▶ _What is required_: Set every record down verbatim and omit the pictures.

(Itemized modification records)
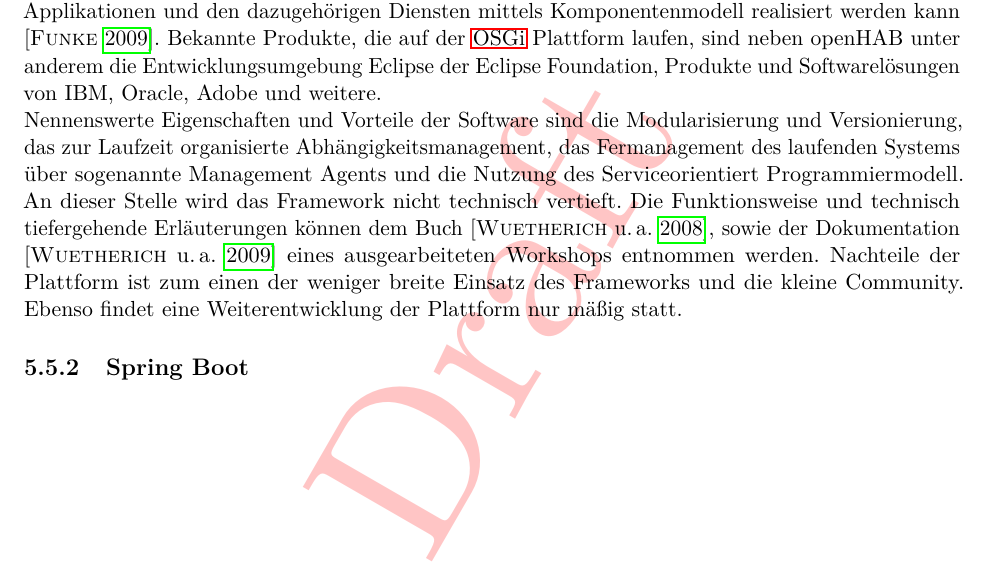
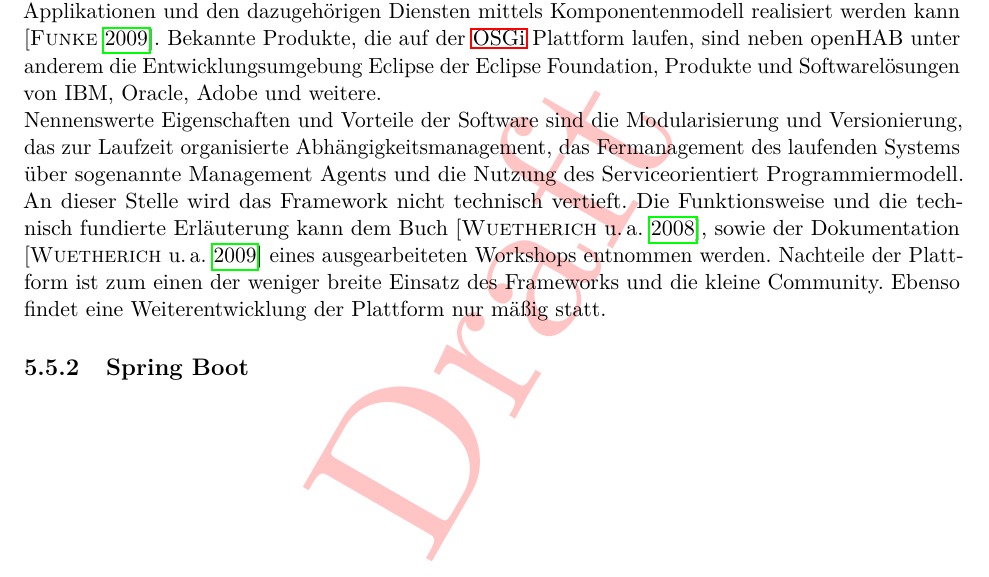
Before and after one commit to MJ7898/Master-Thesis, a LaTeX thesis (bericht.tex, which reads chapter/4Konzeption/konzept.tex): part of page 71 of 89, cut so that both start at the same text. Compiled offline with pdfLaTeX.

```diff
--- a/chapter/4Konzeption/konzept.tex
+++ b/chapter/4Konzeption/konzept.tex
@@ -131,8 +131,8 @@
         \\
         Nennenswerte Eigenschaften und Vorteile der Software sind die Modularisierung und Versionierung, das zur Laufzeit organisierte
         Abhängigkeitsmanagement, das Fermanagement des laufenden Systems über sogenannte Management Agents und die Nutzung des
-        Serviceorientiert Programmiermodell. An dieser Stelle wird das Framework nicht technisch vertieft. Die Funktionsweise und technisch
-        tiefergehende Erläuterungen können dem Buch \cite{osgibuch}, sowie der Dokumentation \cite{osgipraesentation} eines ausgearbeiteten Workshops entnommen werden.
+        Serviceorientiert Programmiermodell. An dieser Stelle wird das Framework nicht technisch vertieft. Die Funktionsweise und die technisch
+        fundierte Erläuterung kann dem Buch \cite{osgibuch}, sowie der Dokumentation \cite{osgipraesentation} eines ausgearbeiteten Workshops entnommen werden.
         Nachteile der Plattform ist zum einen der weniger breite Einsatz des Frameworks und die kleine Community.
         Ebenso findet eine Weiterentwicklung der Plattform nur mäßig statt.
 
```
Also changed, not shown: bericht.pdf.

▶ _Worked solution_:
Before and after one commit to MJ7898/Master-Thesis, a LaTeX thesis (bericht.tex, which reads chapter/4Konzeption/konzept.tex): part of page 71 of 89, cut so that both start at the same text. Compiled offline with pdfLaTeX.

```diff
--- a/chapter/4Konzeption/konzept.tex
+++ b/chapter/4Konzeption/konzept.tex
@@ -131,8 +131,8 @@
         \\
         Nennenswerte Eigenschaften und Vorteile der Software sind die Modularisierung und Versionierung, das zur Laufzeit organisierte
         Abhängigkeitsmanagement, das Fermanagement des laufenden Systems über sogenannte Management Agents und die Nutzung des
-        Serviceorientiert Programmiermodell. An dieser Stelle wird das Framework nicht technisch vertieft. Die Funktionsweise und technisch
-        tiefergehende Erläuterungen können dem Buch \cite{osgibuch}, sowie der Dokumentation \cite{osgipraesentation} eines ausgearbeiteten Workshops entnommen werden.
+        Serviceorientiert Programmiermodell. An dieser Stelle wird das Framework nicht technisch vertieft. Die Funktionsweise und die technisch
+        fundierte Erläuterung kann dem Buch \cite{osgibuch}, sowie der Dokumentation \cite{osgipraesentation} eines ausgearbeiteten Workshops entnommen werden.
         Nachteile der Plattform ist zum einen der weniger breite Einsatz des Frameworks und die kleine Community.
         Ebenso findet eine Weiterentwicklung der Plattform nur mäßig statt.
 
```
Also changed, not shown: bericht.pdf.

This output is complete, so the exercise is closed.